Phase 2: The crisis phase.
Unsure of customs, overwhelmed, anxious, confused, irritable, hostile. This is what often termed as “culture shock.” Culture shock has been defined in different ways by many social scientists. In general, it is a term used to describe the anxiety and feelings (of surprise, disorientation, confusion, etc.) felt when people have to operate within an entirely different cultural or social environment. It grows out of the difficulties in assimilating to the new culture, causing difficulty in knowing what is appropriate and what is not. Often, this is combined with strong disgust (morally or aesthetically) about certain aspects of the new or different culture.
Phase 3: The recovery and understanding phase.
Flexible, open to new experiences, better understanding of host environment, developing social network. It is a stage where people start understanding the culture, environment and tries to adopt host country culture, norms, values start communicating with local people. Recovering from culture shock is handled differently by everyone. We each have our unique circumstances, background, strengths and weaknesses that need to be taken into consideration.
Phase 4: The adjustment phase.
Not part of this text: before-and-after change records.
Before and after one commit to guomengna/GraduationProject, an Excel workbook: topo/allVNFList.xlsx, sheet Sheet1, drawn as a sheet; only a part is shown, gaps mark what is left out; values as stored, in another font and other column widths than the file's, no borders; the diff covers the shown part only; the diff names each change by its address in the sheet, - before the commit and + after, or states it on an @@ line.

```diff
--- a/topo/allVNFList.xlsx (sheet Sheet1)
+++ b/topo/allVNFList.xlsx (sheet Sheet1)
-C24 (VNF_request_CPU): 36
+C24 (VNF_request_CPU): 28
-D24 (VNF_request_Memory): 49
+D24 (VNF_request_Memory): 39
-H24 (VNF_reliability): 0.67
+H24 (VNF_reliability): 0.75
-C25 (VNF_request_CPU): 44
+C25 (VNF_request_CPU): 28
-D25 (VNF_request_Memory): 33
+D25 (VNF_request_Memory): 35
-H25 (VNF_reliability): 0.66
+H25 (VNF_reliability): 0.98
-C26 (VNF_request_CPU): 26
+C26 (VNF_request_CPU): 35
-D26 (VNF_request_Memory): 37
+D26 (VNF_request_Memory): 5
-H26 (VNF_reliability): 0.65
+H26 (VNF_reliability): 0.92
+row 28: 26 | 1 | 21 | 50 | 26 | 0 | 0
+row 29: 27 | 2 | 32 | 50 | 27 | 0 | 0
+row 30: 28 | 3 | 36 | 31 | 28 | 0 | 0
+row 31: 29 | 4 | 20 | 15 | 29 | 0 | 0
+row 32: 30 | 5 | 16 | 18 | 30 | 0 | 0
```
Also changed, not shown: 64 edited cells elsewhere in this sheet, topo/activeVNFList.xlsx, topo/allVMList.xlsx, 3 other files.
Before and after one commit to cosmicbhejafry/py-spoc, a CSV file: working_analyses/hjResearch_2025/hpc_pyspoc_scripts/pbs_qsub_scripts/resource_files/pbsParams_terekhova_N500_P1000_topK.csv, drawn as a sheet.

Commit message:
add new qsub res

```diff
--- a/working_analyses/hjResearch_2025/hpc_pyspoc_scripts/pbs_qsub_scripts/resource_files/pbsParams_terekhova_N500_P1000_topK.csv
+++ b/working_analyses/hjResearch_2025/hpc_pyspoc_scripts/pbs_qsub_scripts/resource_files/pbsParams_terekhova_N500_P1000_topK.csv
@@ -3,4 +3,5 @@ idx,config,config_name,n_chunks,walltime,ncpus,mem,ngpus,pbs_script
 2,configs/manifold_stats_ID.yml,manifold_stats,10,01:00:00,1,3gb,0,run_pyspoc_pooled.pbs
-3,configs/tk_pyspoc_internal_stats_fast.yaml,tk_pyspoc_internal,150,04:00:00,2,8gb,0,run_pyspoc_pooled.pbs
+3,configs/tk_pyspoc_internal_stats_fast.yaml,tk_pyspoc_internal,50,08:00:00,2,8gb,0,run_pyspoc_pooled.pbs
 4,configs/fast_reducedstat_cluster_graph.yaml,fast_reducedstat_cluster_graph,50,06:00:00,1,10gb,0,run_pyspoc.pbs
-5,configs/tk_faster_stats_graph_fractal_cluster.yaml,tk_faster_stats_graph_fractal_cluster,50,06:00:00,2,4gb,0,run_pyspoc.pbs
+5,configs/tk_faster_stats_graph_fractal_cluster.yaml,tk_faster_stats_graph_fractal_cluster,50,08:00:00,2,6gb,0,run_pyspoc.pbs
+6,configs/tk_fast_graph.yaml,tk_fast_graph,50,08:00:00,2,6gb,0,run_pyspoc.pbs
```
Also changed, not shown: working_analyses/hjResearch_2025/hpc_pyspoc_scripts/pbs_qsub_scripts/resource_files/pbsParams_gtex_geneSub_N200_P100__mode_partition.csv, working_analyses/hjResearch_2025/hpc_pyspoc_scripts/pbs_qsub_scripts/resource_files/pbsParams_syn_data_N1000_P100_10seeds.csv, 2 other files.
Able to maintain home cultural practices, beliefs & accept or incorporate new cultural practices, beliefs. This is the stage where people become master in the culture and stable in new environment. With time and patience, we can experience positive effects of cultural adjustment, like increasing self-confidence, improved self-motivation and cultural sensitivity. As you gradually begin to feel more comfortable in and adjusting to the new environment, you will feel more like expanding your social networks and exploring new ideas. You will feel increasingly flexible and objective about your experience, learning to accept and perhaps practice parts of the new culture, while holding onto your own cultural traditions.
Accepting the adjustment process through this model is tempting, as it makes the process predictable and the symptoms recognisable. However, each expatriate may experience culture shock differently, depending on their preparation, their assignment type/duration, as well as their vulnerability to culture shocks.
Also, as you understand this process is not universal, how could you prepare yourself individually to cope this emotional and psychological shock? How could you adjust to your new culture more efficiently? It is clear that expatriation may bring a block or emotional responses such as: loss of self-esteem and confidence; insecurity and self-doubt; concerns about the future and a meaning crisis; reappraisal of life and a reinvention; hope for something more; changing sense of “self”.
To release those feelings that affect your clarity of vision and ultimately your achievement, you have to explore things that are not necessarily at the forefront of your mind. Often, you do not see that you have a block but just feel ambivalent about the goal. In other words, you need to observe and become aware of your own way of interacting.
Having quality time will help you to grow wisely within your new surrounding. You will be able to tolerate, accept and understand your thoughts as well as your actions without blaming yourself. How can you find the block naturally and prepare yourself to avoid or cope more efficiently the “crisis phase” and its cultural shocks?
You need to identify where you are in the cycle, imagine what you want the future to be, and then take accountability for reaching your goal.
Nathalie Conraud Mollah is a Certified Professional Life Coach. Nathalie has created Your Expat Gate to assist new and experienced expatriates who are struggling with a life routine. She has five specialist coaching services: Life, Intercultural, Career, Marketing and Small Business. Follow her on Facebook at www.facebook/yourexpatgate